Instead of football with their families on this Veterans Day weekend, soldiers with the 19th Engineer Battalion, fresh from Fort Knox, Ky., were painstakingly webbing concertina wire on the banks of the Rio Grande, just beneath the McAllen-Hidalgo-Reynosa International Bridge.
Nearby, troops from Joint Base Lewis-McChord in Washington State were making sure a sick call tent was properly set up next to their aid station. And a few miles away, Staff Sgt. Juan Mendoza was directing traffic as his engineer support company from Fort Bragg, N.C., unloaded military vehicles.
Come Thanksgiving, they most likely will still be here.
Two thousand miles away, at the Pentagon, officials privately derided the deployment as an expensive waste of time and resources, and a morale killer to boot.
Leading up to the midterm vote on Tuesday, the military announced that the border mission would be called Operation Faithful Patriot. But Defense Secretary Jim Mattis on Election Day told officials to drop the name, and the Pentagon sent out a terse news release a day later saying the operation was now simply to be known as border support.

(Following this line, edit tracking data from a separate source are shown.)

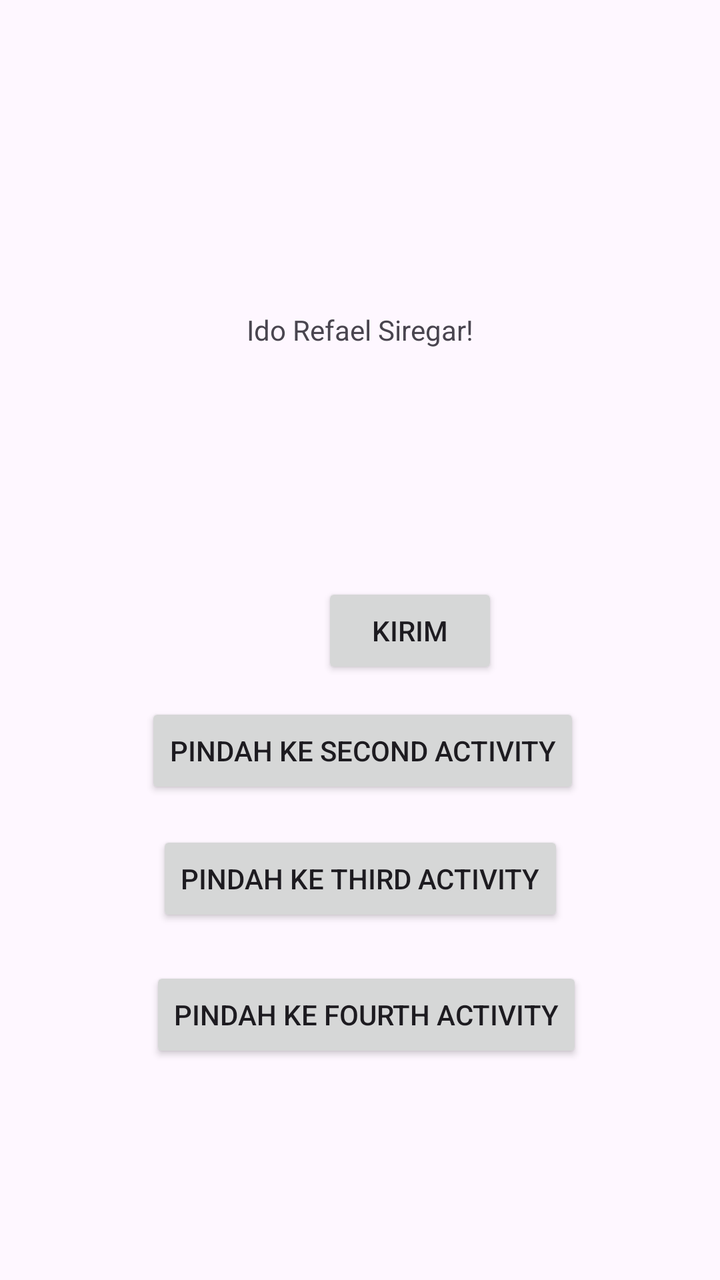
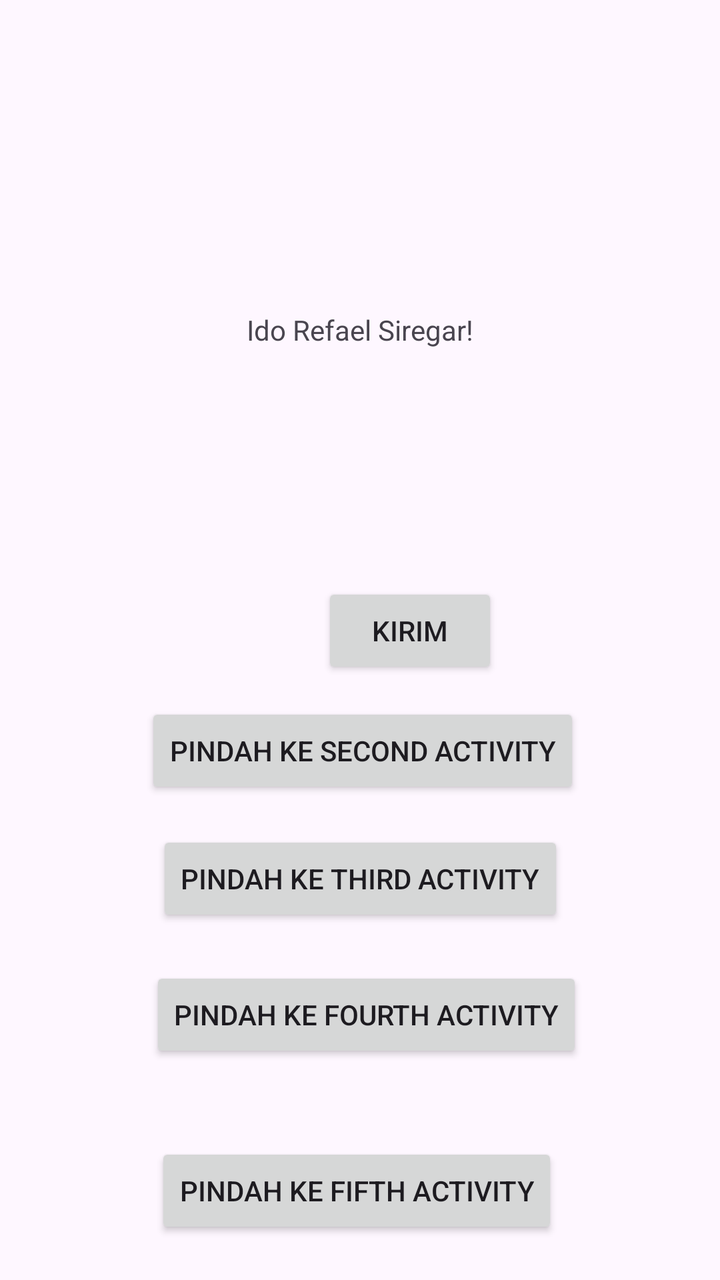

Before-and-after screenshots of an Android layout around one commit, followed by the original layout XML and the change that was made.
<!-- AndroidManifest.xml: application theme Theme.IdoApps -->
<!-- res/layout/activity_main.xml -->
<?xml version="1.0" encoding="utf-8"?>
<androidx.constraintlayout.widget.ConstraintLayout xmlns:android="http://schemas.android.com/apk/res/android"
    xmlns:app="http://schemas.android.com/apk/res-auto"
    xmlns:tools="http://schemas.android.com/tools"
    android:id="@+id/main"
    android:layout_width="match_parent"
    android:layout_height="match_parent"
    tools:context=".MainActivity">

    <TextView
        android:id="@+id/textView4"
        android:layout_width="wrap_content"
        android:layout_height="wrap_content"
        android:text="Ido Refael Siregar!"
        app:layout_constraintBottom_toBottomOf="parent"
        app:layout_constraintEnd_toEndOf="parent"
        app:layout_constraintStart_toStartOf="parent"
        app:layout_constraintTop_toTopOf="parent"
        app:layout_constraintVertical_bias="0.25" />

    <Button
        android:id="@+id/button"
        android:layout_width="wrap_content"
        android:layout_height="wrap_content"
        android:layout_marginStart="161dp"
        android:layout_marginEnd="162dp"
        android:layout_marginBottom="121dp"
        android:rotationX="0"
        android:text="Kirim"
        app:layout_constraintBottom_toBottomOf="parent"
        app:layout_constraintEnd_toEndOf="parent"
        app:layout_constraintHorizontal_bias="0.0"
        app:layout_constraintStart_toStartOf="parent"
        app:layout_constraintTop_toBottomOf="@+id/textView4"
        app:layout_constraintVertical_bias="0.394" />

    <Button
        android:id="@+id/btnToSecond"
        android:layout_width="wrap_content"
        android:layout_height="wrap_content"
        android:layout_marginTop="12dp"
        android:text="Pindah ke Second Activity"
        app:layout_constraintEnd_toEndOf="parent"
        app:layout_constraintHorizontal_bias="0.51"
        app:layout_constraintStart_toStartOf="parent"
        app:layout_constraintTop_toBottomOf="@+id/button" />

    <Button
        android:id="@+id/btnToThird"
        android:layout_width="wrap_content"
        android:layout_height="wrap_content"
        android:layout_marginTop="16dp"
        android:text="Pindah ke Third Activity"
        app:layout_constraintEnd_toEndOf="parent"
        app:layout_constraintStart_toStartOf="parent"
        app:layout_constraintTop_toBottomOf="@+id/btnToSecond" />

    <Button
        android:id="@+id/btnToFourth"
        android:layout_width="wrap_content"
        android:layout_height="wrap_content"
        android:layout_marginTop="20dp"
        android:text="Pindah ke Fourth Activity"
        app:layout_constraintEnd_toEndOf="parent"
        app:layout_constraintHorizontal_bias="0.522"
        app:layout_constraintStart_toStartOf="parent"
        app:layout_constraintTop_toBottomOf="@+id/btnToThird" />

</androidx.constraintlayout.widget.ConstraintLayout>
<!-- resources referenced by this layout -->
<resources>
  <style name="Theme.IdoApps" parent="Base.Theme.IdoApps" />
  <style name="Base.Theme.IdoApps" parent="Theme.Material3.DayNight.NoActionBar">
          
          
      </style>
</resources>

<!-- the commit's change to res/layout/activity_main.xml (unified diff, before → after) -->
@@ -66,4 +66,15 @@
         app:layout_constraintStart_toStartOf="parent"
         app:layout_constraintTop_toBottomOf="@+id/btnToThird" />
 
+    <Button
+        android:id="@+id/btnToFifth"
+        android:layout_width="wrap_content"
+        android:layout_height="wrap_content"
+        android:layout_marginTop="40dp"
+        android:text="Pindah ke Fifth Activity"
+        app:layout_constraintEnd_toEndOf="parent"
+        app:layout_constraintHorizontal_bias="0.49"
+        app:layout_constraintStart_toStartOf="parent"
+        app:layout_constraintTop_toBottomOf="@+id/btnToFourth" />
+
 </androidx.constraintlayout.widget.ConstraintLayout>
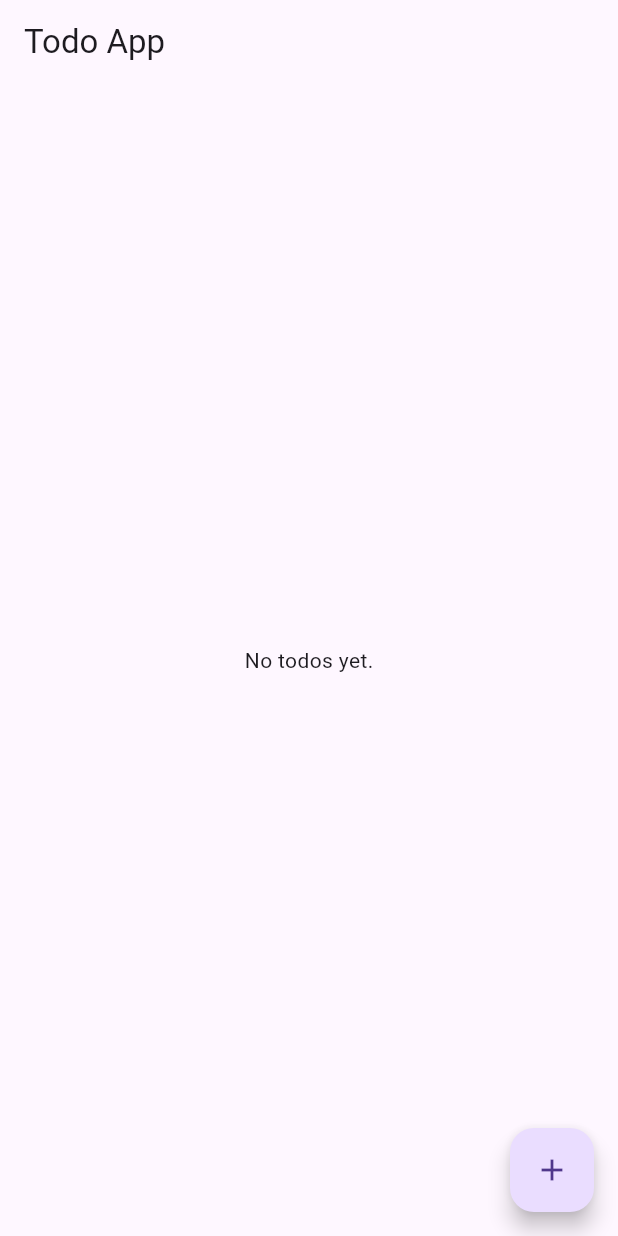
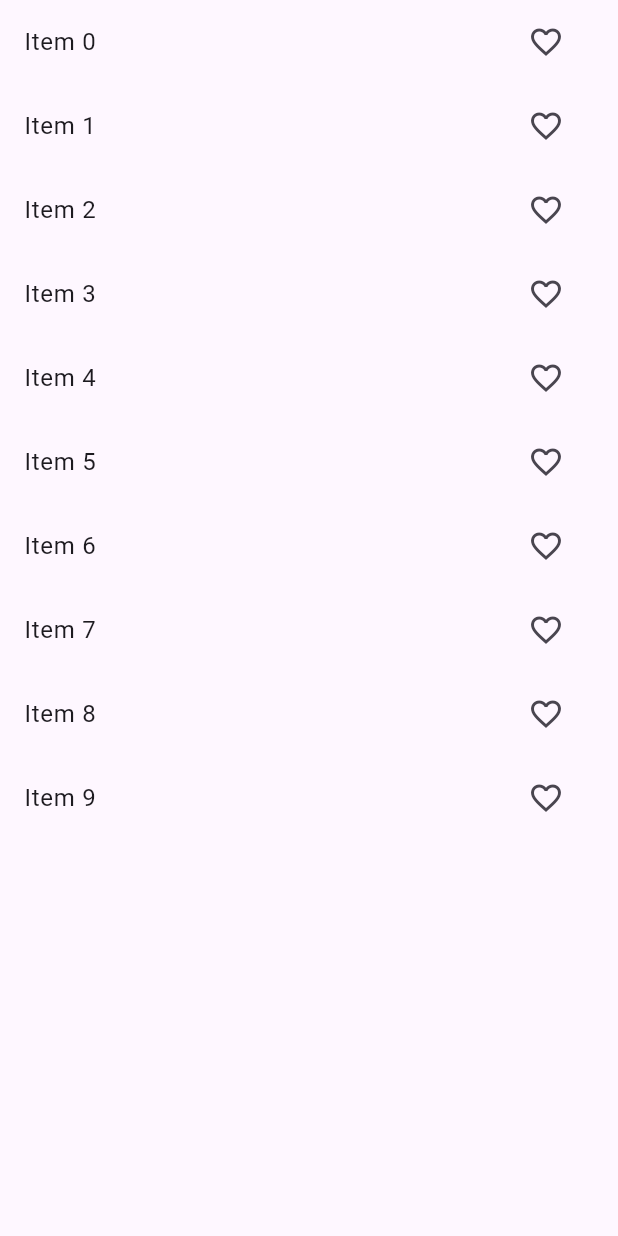
Before and after one commit to axiftaj/FLutter-Bloc-Tutorials, a Flutter app: the screen it shows after launch, on a phone screen of 412 x 824 dp. Run offline on Flutter 3.47's test engine with Material 3 defaults, Android fonts, the phone set to English and light mode, and no system bars; our stand-ins replace bloc, equatable, flutter_bloc, formz, image_picker.

Commit message:
working on todo app

```diff
--- a/lib/Utils/image_picker_utils.dart
+++ b/lib/Utils/image_picker_utils.dart
@@ -1,6 +1,3 @@
-
-
-import 'package:bloc_tutorials/bloc/image_picker/image_picker_bloc.dart';
 import 'package:image_picker/image_picker.dart';
 
 class ImagePickerUtils {
--- /dev/null
+++ b/lib/bloc/favourite/favourite_bloc.dart
@@ -0,0 +1,44 @@
+import 'package:bloc/bloc.dart';
+import 'package:bloc_tutorials/bloc/favourite/favourite_event.dart';
+import 'package:bloc_tutorials/bloc/favourite/favourite_state.dart';
+import '../../model/favoruite/favourite_item_model.dart';
+import '../../repository/favourite_reposiotry.dart';
+
+
+class FavouriteBloc extends Bloc<FavouriteEvent, FavouriteState> {
+
+  List<FavouriteItemModel> favouriteList = [];
+  FavouriteRepository favouriteRepository ;
+
+  FavouriteBloc(this.favouriteRepository) : super(const FavouriteState()) {
+    on<FetchFavouriteList>(fetchFavouriteList);
+    on<FavouriteItem>(_fetchFavouriteList);
+    on<DeleteItem>(deleteItem);
+
+  }
+
+  void fetchFavouriteList(FetchFavouriteList events , Emitter<FavouriteState> emit)async{
+    favouriteList = await favouriteRepository.fetchItems();
+    emit(
+        state.copyWith(
+        favouriteList: List.from(favouriteList),
+        listStatus: ListStatus.success
+    ));
+  }
+
+  void _fetchFavouriteList(FavouriteItem events , Emitter<FavouriteState> emit)async{
+
+    final personIndex = favouriteList.indexWhere((person) => person.id == events.item.id);
+    favouriteList[personIndex] = events.item;
+    emit(state.copyWith(favouriteList: List.from(favouriteList)));
+  }
+
+  void deleteItem(DeleteItem events , Emitter<FavouriteState> emit)async{
+    favouriteList.remove(events.object);
+    emit(
+        state.copyWith(
+            favouriteList: List.from(favouriteList),
+            listStatus: ListStatus.success
+        ));
+  }
+}
--- /dev/null
+++ b/lib/bloc/favourite/favourite_event.dart
@@ -0,0 +1,25 @@
+
+
+
+import 'package:bloc_tutorials/model/favoruite/favourite_item_model.dart';
+import 'package:equatable/equatable.dart';
+
+abstract class FavouriteEvent extends Equatable{
+  const FavouriteEvent();
+
+  @override
+  // TODO: implement props
+  List<Object?> get props => [];
+}
+
+class FetchFavouriteList extends FavouriteEvent {}
+
+class FavouriteItem extends FavouriteEvent {
+  FavouriteItemModel item ;
+  FavouriteItem({required this.item}) ;
+}
+
+class DeleteItem extends FavouriteEvent {
+  Object object ;
+  DeleteItem({required this.object}) ;
+}
--- /dev/null
+++ b/lib/bloc/favourite/favourite_state.dart
@@ -0,0 +1,26 @@
+
+import 'package:equatable/equatable.dart';
+
+import '../../model/favoruite/favourite_item_model.dart';
+enum ListStatus { loading, success, failure }
+
+class FavouriteState extends Equatable{
+
+  final List<FavouriteItemModel> favouriteList ;
+  final ListStatus  listStatus ;
+  const FavouriteState({
+     this.favouriteList = const  [],
+    this.listStatus = ListStatus.loading
+  });
+
+  FavouriteState copyWith({ List<FavouriteItemModel>? favouriteList ,ListStatus?  listStatus  }) {
+    return FavouriteState(
+      favouriteList: favouriteList ?? this.favouriteList,
+      listStatus: listStatus ?? this.listStatus,
+    );
+  }
+
+  @override
+  // TODO: implement props
+  List<Object?> get props => [favouriteList, listStatus];
+}
--- a/lib/bloc/image_picker/image_picker_bloc.dart
+++ b/lib/bloc/image_picker/image_picker_bloc.dart
@@ -1,9 +1,7 @@
-import 'dart:async';
-
 import 'package:bloc/bloc.dart';
 import 'package:equatable/equatable.dart';
 import 'package:image_picker/image_picker.dart';
-import 'package:meta/meta.dart';
+
 
 import '../../Utils/image_picker_utils.dart';
 
--- a/lib/bloc/image_picker/image_picker_event.dart
+++ b/lib/bloc/image_picker/image_picker_event.dart
@@ -1,6 +1,6 @@
 part of 'image_picker_bloc.dart';
 
-@immutable
+
 abstract class ImagePickerEvent extends Equatable{
   const ImagePickerEvent();
 
--- a/lib/main.dart
+++ b/lib/main.dart
@@ -1,9 +1,13 @@
 import 'package:bloc_tutorials/Utils/image_picker_utils.dart';
 import 'package:bloc_tutorials/bloc/counter_bloc/counter_bloc.dart';
+import 'package:bloc_tutorials/bloc/favourite/favourite_bloc.dart';
+import 'package:bloc_tutorials/bloc/favourite/favourite_event.dart';
 import 'package:bloc_tutorials/bloc/form_validation_bloc/my_form_bloc.dart';
 import 'package:bloc_tutorials/bloc/image_picker/image_picker_bloc.dart';
 import 'package:bloc_tutorials/bloc/switch_bloc/switch_bloc.dart';
+import 'package:bloc_tutorials/repository/favourite_reposiotry.dart';
 import 'package:bloc_tutorials/view/counter/counter_screen.dart';
+import 'package:bloc_tutorials/view/favourite/favourite_screen.dart';
 import 'package:bloc_tutorials/view/image_picker/image_picker_screen.dart';
 import 'package:bloc_tutorials/view/switch_button%20/switch_widget.dart';
 import 'package:bloc_tutorials/view/todo/to_do_screen/to_do_screen.dart';
@@ -31,6 +35,7 @@ class MyApp extends StatelessWidget {
           BlocProvider(create: (_) => SwitchBloc()),
           BlocProvider(create: (_) => ToDoBloc()),
           BlocProvider(create: (_) => ImagePickerBloc(ImagePickerUtils())),
+          BlocProvider(create: (_) => FavouriteBloc(FavouriteRepository())..add(FetchFavouriteList())),
 
         ],
         child: MaterialApp(
@@ -38,7 +43,7 @@ class MyApp extends StatelessWidget {
           theme: ThemeData(
             primarySwatch: Colors.blue,
           ),
-          home:  ToDoScreen(),
+          home:  FavouriteScreen(),
         ));
   }
 }
--- /dev/null
+++ b/lib/model/favoruite/favourite_item_model.dart
@@ -0,0 +1,27 @@
+import 'package:equatable/equatable.dart';
+
+class FavouriteItemModel extends Equatable {
+  const FavouriteItemModel({
+    required this.id,
+    required this.value,
+    this.isDeleting = false,
+    this.isFavourite = false,
+  });
+
+  final String id;
+  final String value;
+  final bool isDeleting;
+  final bool isFavourite;
+
+  FavouriteItemModel copyWith({String? id, String? value, bool? isDeleting,bool? isFavourite }) {
+    return FavouriteItemModel(
+      id: id ?? this.id,
+      value: value ?? this.value,
+      isDeleting: isDeleting ?? this.isDeleting,
+      isFavourite: isDeleting ?? this.isFavourite,
+    );
+  }
+
+  @override
+  List<Object> get props => [id, value, isDeleting, isFavourite];
+}
--- /dev/null
+++ b/lib/repository/favourite_reposiotry.dart
@@ -0,0 +1,22 @@
+import 'dart:async';
+import 'dart:math';
+import '../model/favoruite/favourite_item_model.dart';
+
+class FavouriteRepository {
+
+  Future<List<FavouriteItemModel>> fetchItems() async {
+    await Future<void>.delayed(const Duration(seconds: 3));
+    return List.of(_generateItemsList(10));
+  }
+
+  List<FavouriteItemModel> _generateItemsList(int length) {
+    return List.generate(
+      length,
+          (index) => FavouriteItemModel(id: '$index', value: 'Item $index'),
+    );
+  }
+
+  Future<void> deleteItem(String id) async {
+    await Future<void>.delayed(const Duration(seconds: 2));
+  }
+}
--- /dev/null
+++ b/lib/view/favourite/favourite_screen.dart
@@ -0,0 +1,52 @@
+import 'package:bloc_tutorials/bloc/favourite/favourite_bloc.dart';
+import 'package:bloc_tutorials/bloc/favourite/favourite_state.dart';
+import 'package:flutter/material.dart';
+import 'package:flutter_bloc/flutter_bloc.dart';
+
+import '../../bloc/favourite/favourite_event.dart';
+import '../../model/favoruite/favourite_item_model.dart';
+
+class FavouriteScreen extends StatefulWidget {
+  const FavouriteScreen({Key? key}) : super(key: key);
+
+  @override
+  State<FavouriteScreen> createState() => _FavouriteScreenState();
+}
+
+class _FavouriteScreenState extends State<FavouriteScreen> {
+  @override
+  Widget build(BuildContext context) {
+    return  Scaffold(
+      body: BlocBuilder<FavouriteBloc , FavouriteState>(
+        builder: (BuildContext context, state) {
+          switch(state.listStatus){
+            case ListStatus.loading:
+              return const Center(child:  CircularProgressIndicator());
+            case ListStatus.failure:
+              return const Center(child: Text('error'));
+            case ListStatus.success:
+              return ListView.builder(
+                  itemCount: state.favouriteList.length,
+                  itemBuilder: (context, index){
+                    return ListTile(
+                      title: Text(state.favouriteList[index].value),
+                      trailing: IconButton(
+                        onPressed: (){
+                          FavouriteItemModel item =  state.favouriteList[index];
+
+                          item = item.copyWith(isFavourite:  true);
+                          print(item);
+                          context.read<FavouriteBloc>().add(FavouriteItem(item: FavouriteItemModel(id: item.id, isFavourite: item.isFavourite ? false :true, value:  item.value)));
+                        },
+                        icon: Icon(state.favouriteList[index].isFavourite ? Icons.favorite:  Icons.favorite_outline),
+                      ),
+                    );
+                  }
+              );
+          }
+        },
+
+      ),
+    );
+  }
+}
```
Also changed, not shown: 1 other file.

The term “faithful patriot,” officials said, had political overtones.